When you think of pollution harming whales and dolphins, you’re probably picturing them coated in oil or choking on plastic trash. But noise pollution can also endanger marine mammals. The cacophony produced by seismic air guns used for oil and gas exploration is powerful enough to deafen nearby whales and can interfere with their ability to find food and communicate over hundreds of thousands of square miles of the ocean.
The disruption from seismic testing happens on a massive scale. A recent assessment of proposed oil and gas exploration activities in the Gulf of Mexico, for example, found that the testing booms would cause some 31.9 million incidents of injury or harassment of marine mammals.
Congress is currently considering legislation that would crank up the levels of noise and chemical pollution faced by ocean wildlife—and that’s just one aspect of the environmental damage the bill would do.
The SECURE Energy Act (“Strengthening the Economy with Critical Untapped Resources to Expand American Energy,” or H.R. 4239) threatens to gut core provisions of the Marine Mammal Protection Act in order to fast-track seismic airgun surveys and other industrial activities.
“At a time when our oceans are already showing the stresses of climate change, it just doesn’t make sense to harm whales, dolphins, and other ocean wildlife in service of drilling for more oil we can’t afford to burn if we’re going to avoid the worst harms from climate change,” said Steve Mashuda, an Earthjustice attorney who works on marine mammal protection.
The SECURE Energy Act would also undo President Obama’s withdrawal of most of the Arctic Ocean and important ecological areas in the Atlantic from any future oil and gas leasing.
To safeguard these waters, Obama used his executive authority under the Outer Continental Shelf Lands Act.
This past spring, President Trump attempted to reverse these protective measures with an executive order of his own. Earthjustice immediately filed a lawsuit in response, and court proceedings are still underway.

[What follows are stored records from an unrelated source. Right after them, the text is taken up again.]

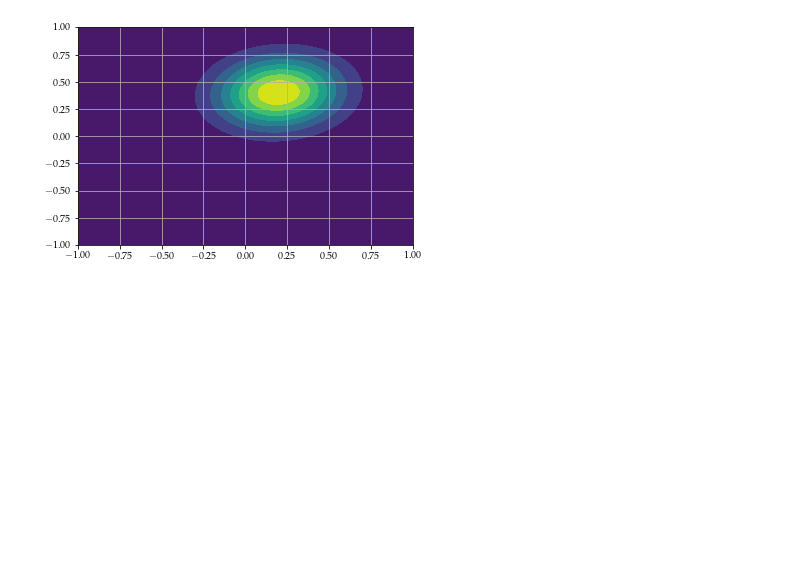
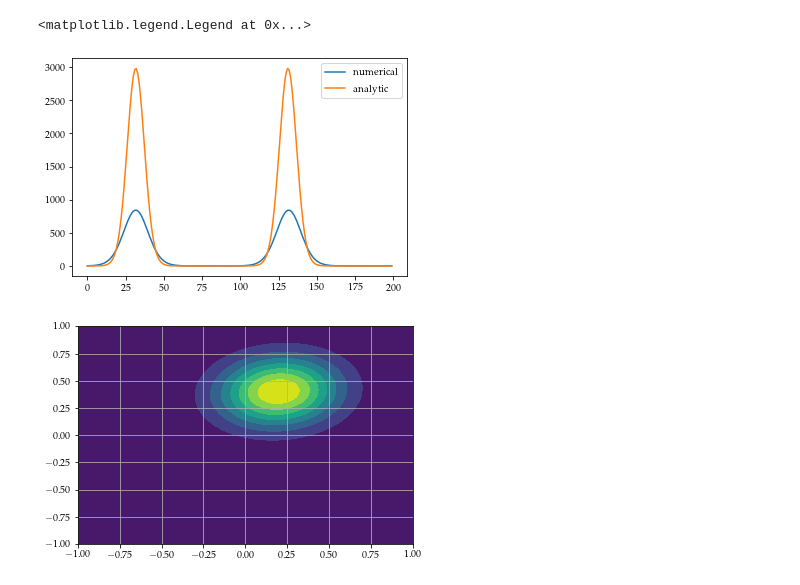
Before and after one commit to jacopok/notes, a Jupyter notebook: ap_third_semester/astrostat_homework/circular_marginalization.ipynb, the cells around one changed output. Drawn from its saved outputs; the diff is of its cells as text; code cells hidden in the pictures; blank space fills up the shorter version.

```diff
--- a/ap_third_semester/astrostat_homework/circular_marginalization.ipynb
+++ b/ap_third_semester/astrostat_homework/circular_marginalization.ipynb
@@ -64,3 +76,10 @@ def plot_both(sigma_x, sigma_y, true_A, true_phi):
+# %%
+plt.plot(i, label='numerical')
+plt.plot(m, label='analytic')
+plt.legend()
+# %% [output]
+<matplotlib.legend.Legend at 0x...>
+[figure, added]
 # %%
 %matplotlib inline
 
```
Also changed, not shown: parts of 2 cells of this notebook, 4 other files.
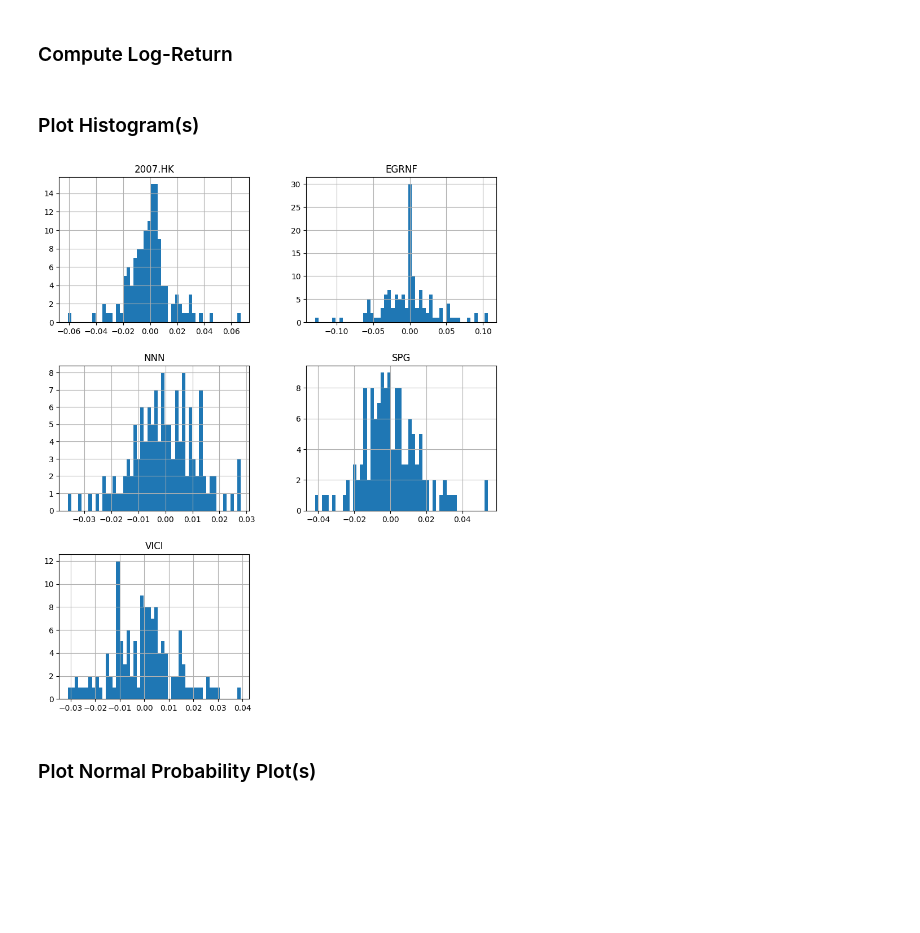
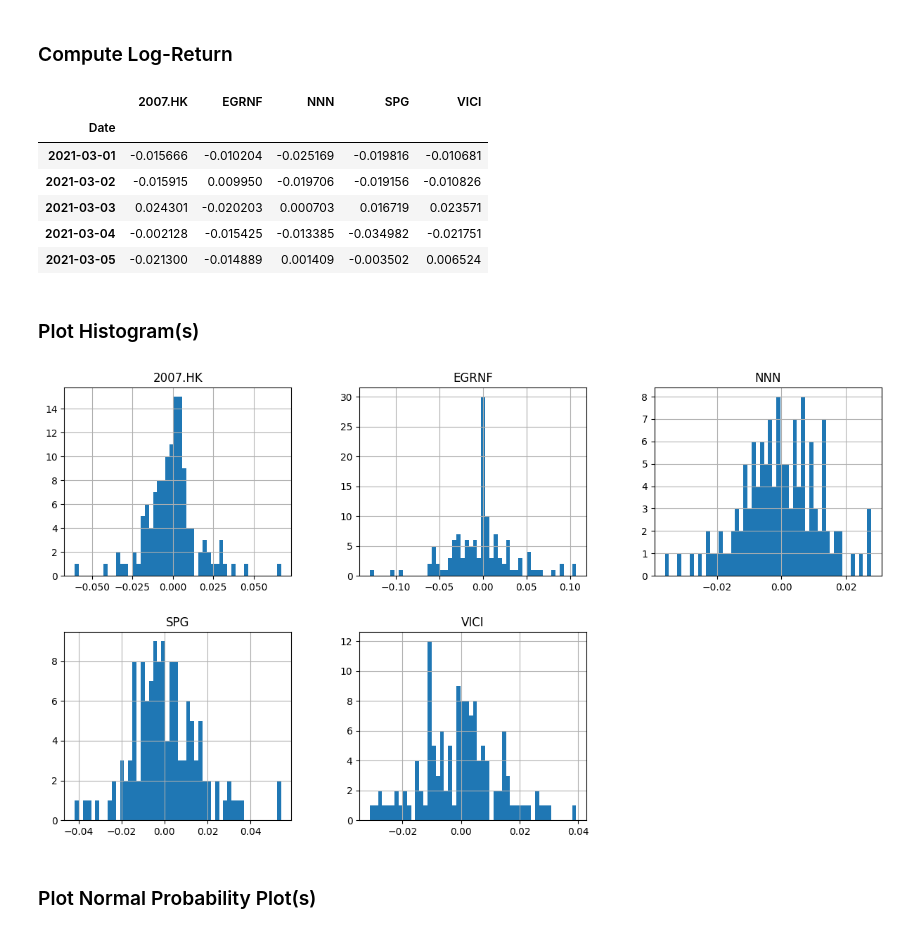
Before and after one commit to devangigaikwad/Comparative-Stock-Performance-Analysis, a Jupyter notebook: Prob & Stats Test Code- DG, Priyesh, Poch .ipynb, the cells around one changed output. Cells and saved outputs as stored; diff of their text form; code cells hidden in the pictures; blank space fills up the shorter version.

```diff
--- a/Prob & Stats Test Code- DG, Priyesh, Poch .ipynb
+++ b/Prob & Stats Test Code- DG, Priyesh, Poch .ipynb
@@ -33,14 +32,11 @@ def plot_hist(df: pd.DataFrame, symbol: Union[str, List[str]] = None):
     if isinstance(symbol, str):
         symbol = [symbol]
 
-    ncols = min(2, len(symbol))
-    nrows = math.ceil(len(symbol) / 2)
+    ncols = min(3, len(symbol))
+    nrows = math.ceil(len(symbol) / 3)
     figsize = (5 * ncols, 4 * nrows)
 
-    df[symbol].hist(bins = 50, figsize = figsize)
-    plt.title(f'Histogram o Log-return of {symbol}')
-    plt.xlabel('log return')
-    plt.ylabel('frequency')
+    df[symbol].hist(bins = 50, figsize = figsize, layout = (nrows, ncols))
     plt.show()
 
 
@@ -60,19 +56,22 @@ def probplot(df, symbol: Union[str, List[str]] = None):
     if isinstance(symbol, str):
         symbol = [symbol]
 
-    ncols = min(2, len(symbol))
-    nrows = math.ceil(len(symbol) / 2)
+    ncols = min(3, len(symbol))
+    nrows = math.ceil(len(symbol) / 3)
     figsize = (5 * ncols, 4 * nrows)
 
     fig, axs = plt.subplots(ncols=ncols, nrows=nrows, figsize=figsize)
     plt.subplots_adjust(wspace=0.25, hspace=0.25)
 
     if not isinstance(axs, Iterable):
-        axs = [[axs]]
+        axs = np.array([[axs]])
+
+    if len(axs.shape) == 1:
+        axs = axs[None, :]
 
     for i, sym in enumerate(symbol):
-        r = i//2
-        c = i%2
+        r = i//ncols
+        c = i%ncols
         res = stats.probplot(log_return[sym], plot=axs[r][c])
         axs[r][c].set_title(sym)
 
@@ -114,7 +113,7 @@ def confidence_interval(df: pd.DataFrame,
     upper_bound = sample_mean + diff
     upper_bound.name = 'upper_bound'
 
-    return pd.concat([lower_bound, upper_bound], axis = 1)
+    return pd.concat([lower_bound, upper_bound], axis = 1).T
 
 
 def mean_equality_test(df: pd.DataFrame,
@@ -264,12 +275,22 @@ plt.plot()
 ### Compute Log-Return
 # %%
 log_return = np.log(raw_data['Close'] / raw_data['Open'])
+# %%
+log_return.head()
+# %% [output]
+|  | 2007.HK | EGRNF | NNN | SPG | VICI |
+| Date |  |  |  |  |  |
+| 2021-03-01 | -0.015666 | -0.010204 | -0.025169 | -0.019816 | -0.010681 |
+| 2021-03-02 | -0.015915 | 0.009950 | -0.019706 | -0.019156 | -0.010826 |
+| 2021-03-03 | 0.024301 | -0.020203 | 0.000703 | 0.016719 | 0.023571 |
+| 2021-03-04 | -0.002128 | -0.015425 | -0.013385 | -0.034982 | -0.021751 |
+| 2021-03-05 | -0.021300 | -0.014889 | 0.001409 | -0.003502 | 0.006524 |
 # %% [markdown]
 ### Plot Histogram(s)
 # %%
-plot_hist(log_return)  # Specify symbol=[SYMBOL] to plot only 1 symbol.
+plot_hist(df=log_return)
 # %% [output]
-[figure, old version]
+[figure, new version]
 # %% [markdown]
 ### Plot Normal Probability Plot(s)
 # %%
```
Also changed, not shown: parts of 9 cells of this notebook.
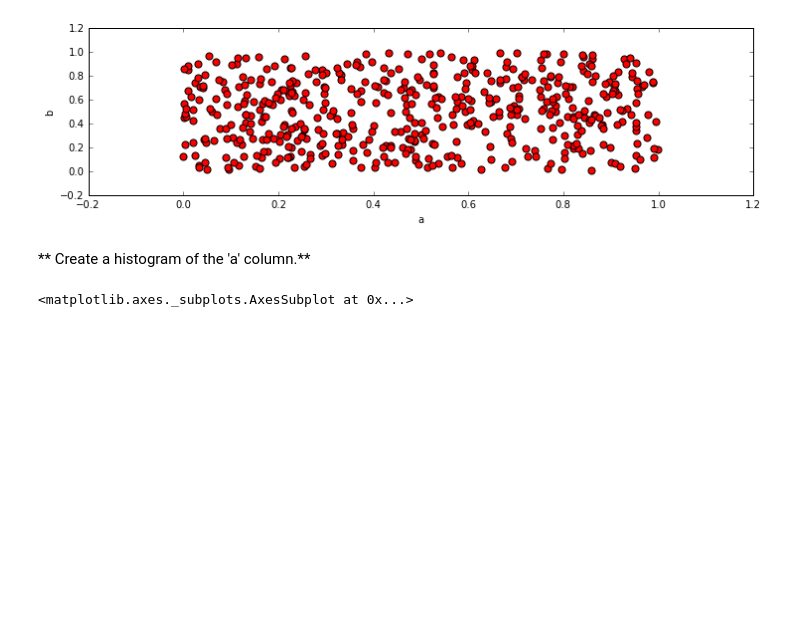
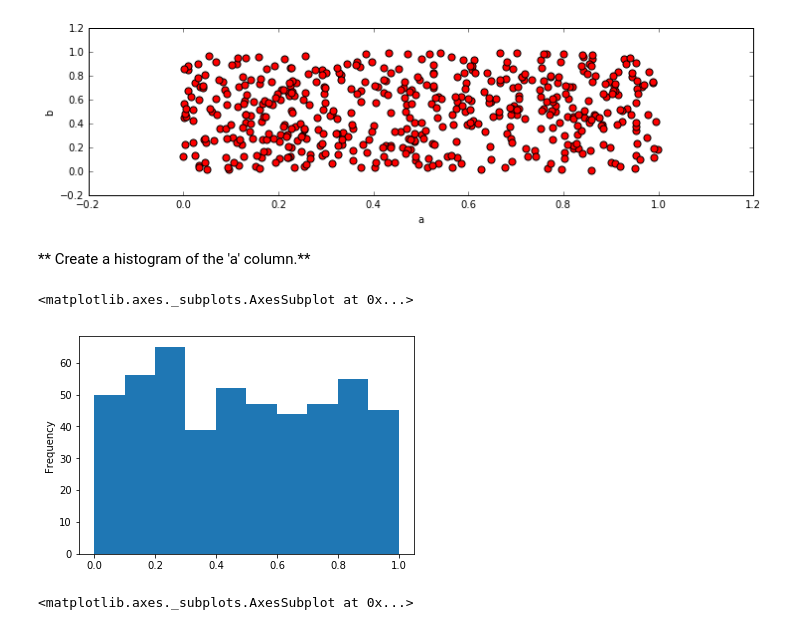
Before and after one commit to kwarodom/sidtechtalent, a Jupyter notebook: ML-Week2/Lecture5 python data visualization/Pandas Built-in Data Viz/Pandas Data Visualization Exercise .ipynb, the cells around one changed output. Saved outputs shown, nothing was run; the diff lists cells and outputs as text; code cells hidden in the pictures; blank space fills up the shorter version.

```diff
--- a/ML-Week2/Lecture5 python data visualization/Pandas Built-in Data Viz/Pandas Data Visualization Exercise .ipynb
+++ b/ML-Week2/Lecture5 python data visualization/Pandas Built-in Data Viz/Pandas Data Visualization Exercise .ipynb
@@ -36,6 +41,11 @@ df3.head()
 [figure]
 # %% [markdown]
 ** Create a histogram of the 'a' column.**
+# %%
+df3['a'].plot.hist(bins=10)
+# %% [output]
+<matplotlib.axes._subplots.AxesSubplot at 0x...>
+[figure, added]
 # %%
 # %% [output]
 <matplotlib.axes._subplots.AxesSubplot at 0x...>
```
Also changed, not shown: parts of 8 cells of this notebook.
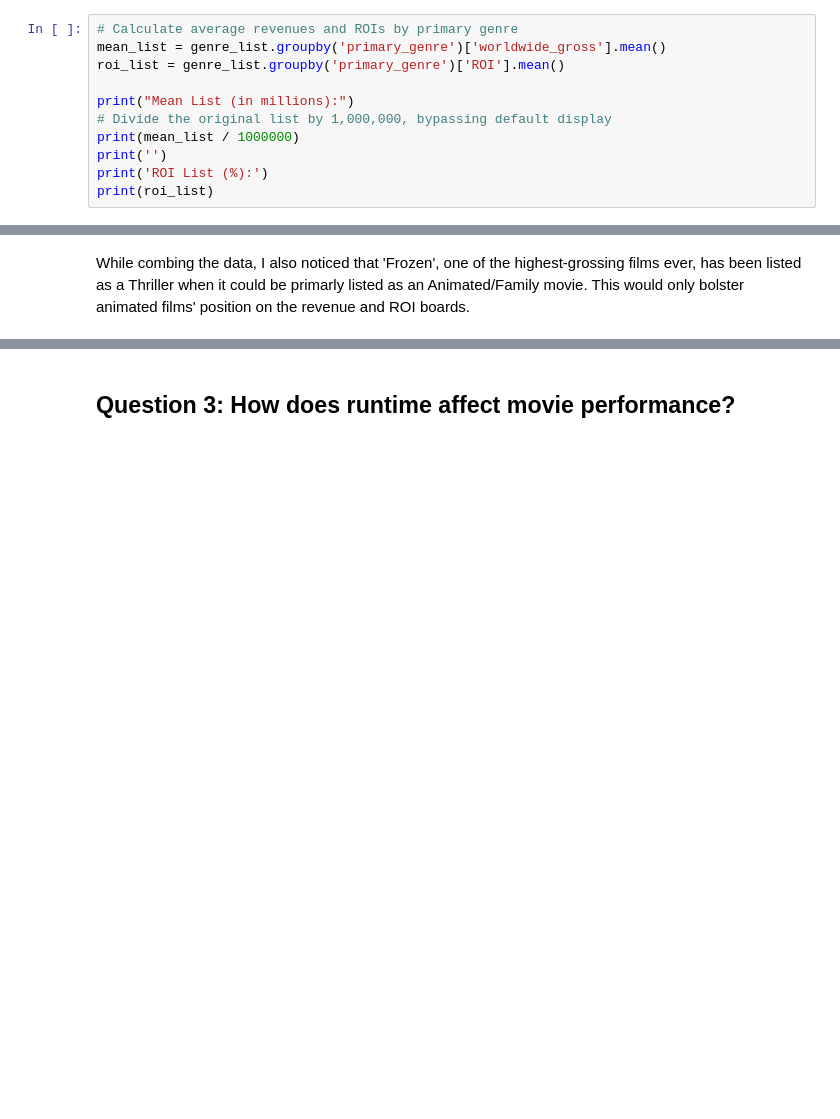
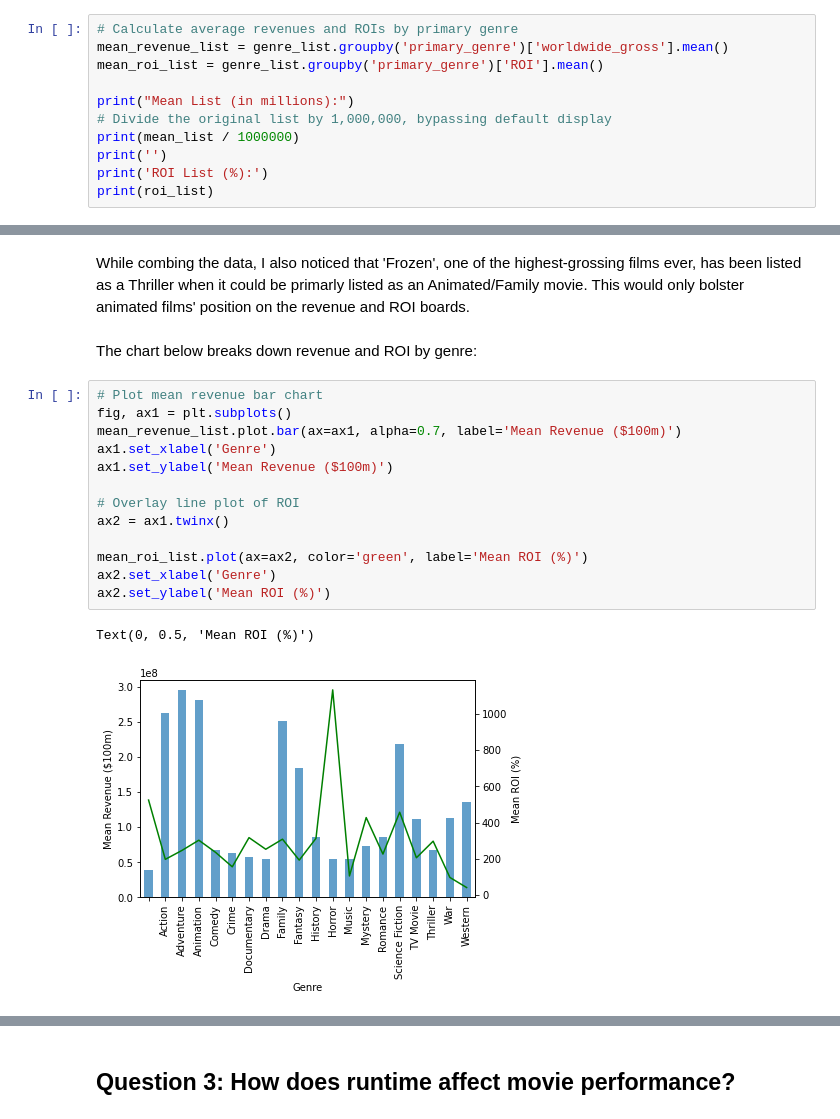
Before and after one commit to apell74/dsc-phase-1-project-final, a Jupyter notebook: student.ipynb, the cells around one changed output, grey strips where cells are left out. Cells and saved outputs as stored; diff of their text form; blank space fills up the shorter version.

```diff
--- a/student.ipynb
+++ b/student.ipynb
@@ -443,8 +458,8 @@ genre_list.head()
 Now that I have a column of primary genres, I can begin to make calculations based on that information. I want to figure out the mean revenue and mean ROI for each genre. That information can be used to make a concrete recommendation on which genres make the most money and which are most profitable. The cell below will calculate the average revenues and ROIs based on primary genre.
 # %%
 # Calculate average revenues and ROIs by primary genre
-mean_list = genre_list.groupby('primary_genre')['worldwide_gross'].mean()
-roi_list = genre_list.groupby('primary_genre')['ROI'].mean()
+mean_revenue_list = genre_list.groupby('primary_genre')['worldwide_gross'].mean()
+mean_roi_list = genre_list.groupby('primary_genre')['ROI'].mean()
 
 print("Mean List (in millions):")
 # Divide the original list by 1,000,000, bypassing default display
@@ -487,3 +502,21 @@ Horror movies yield by far the highest return on investment at 1133%, but they a
 - History (313%)
 # %% [markdown]
 While combing the data, I also noticed that 'Frozen', one of the highest-grossing films ever, has been listed as a Thriller when it could be primarly listed as an Animated/Family movie. This would only bolster animated films' position on the revenue and ROI boards.
+# %% [markdown]
+The chart below breaks down revenue and ROI by genre:
+# %%
+# Plot mean revenue bar chart
+fig, ax1 = plt.subplots()
+mean_revenue_list.plot.bar(ax=ax1, alpha=0.7, label='Mean Revenue ($100m)')
+ax1.set_xlabel('Genre')
+ax1.set_ylabel('Mean Revenue ($100m)')
+
+# Overlay line plot of ROI
+ax2 = ax1.twinx()
+
+mean_roi_list.plot(ax=ax2, color='green', label='Mean ROI (%)')
+ax2.set_xlabel('Genre')
+ax2.set_ylabel('Mean ROI (%)')
+# %% [output]
+Text(0, 0.5, 'Mean ROI (%)')
+[figure, added]
```
Also changed, not shown: parts of 28 cells of this notebook, 1 other file.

The SECURE Energy Act seeks to eliminate the president’s authority under the Outer Continental Shelf Lands Act to withdraw offshore areas from consideration for oil and gas leasing. This means that if Trump succeeded in undoing Obama’s action, no future president would ever be able to repeat the protective measures.
The bill would also eliminate long-standing presidential authority under the Antiquities Act to establish marine national monuments. Past presidents have used this authority to designate Hawai’i’s Papahānaumokuākea Marine National Monument. The monument protects an extensive trove of coral reefs that supports 7,000 marine species and serves as important habitat for the threatened green sea turtle, the endangered Hawaiian monk seal, 22 species of seabirds and countless other creatures yet to be discovered. Another marine monument, Northeast Canyons and Seamounts, safeguards cold-water corals and is known as the “Serengeti of the Sea” for astonding variety of whales, sharks, fish, and wildlife it sheltersin Atlantic waters.
The SECURE Energy Act contains other environmental rollbacks, too – all of which appear designed to remove anything standing between fossil fuel companies and the oil contained in public lands or offshore territories.
A particularly egregious provision would transfer authority to issue and enforce drilling plans—including drilling and well permits—on federal lands to states, and to defer to states’ fracking regulations. For the most part, states have not committed to conducting their operations in a balanced and transparent manner given that they have a greater financial incentive than the federal government to drive development, regardless of the impacts. This provision effectively eliminates the opportunity for public input and removes commitments to ensure transparency during the oil and gas permitting process, while exposing states to significant and costly liability for clean-up and reclamation.
Another provision attacks existing protections for sensitive Arctic areas and imperiled species in the National Petroleum Reserve-Alaska. It mandates a review of the current management plan in order to make currently protected areas eligible for oil and gas leasing. The current plan shields some 13 million acres of special conservation areas from development. The bill’s other dreadful details are in this letter to the House Natural Resources Committee.
For the sake of the marine mammals harmed by seismic testing and the creatures we don’t even know exist yet in our protected monuments, and for the sake of people who are currently impacted by climate change and the generations more to come, please join us in resisting this terrible bill.
Marissa's work covered oil and gas development, federal clean energy policies, and the Arctic. She grew up in Minnesota, where her passion for environmental justice was sparked in high school during her participation in a grassroots-led fight to stop a tire burning plant from being built near her hometown.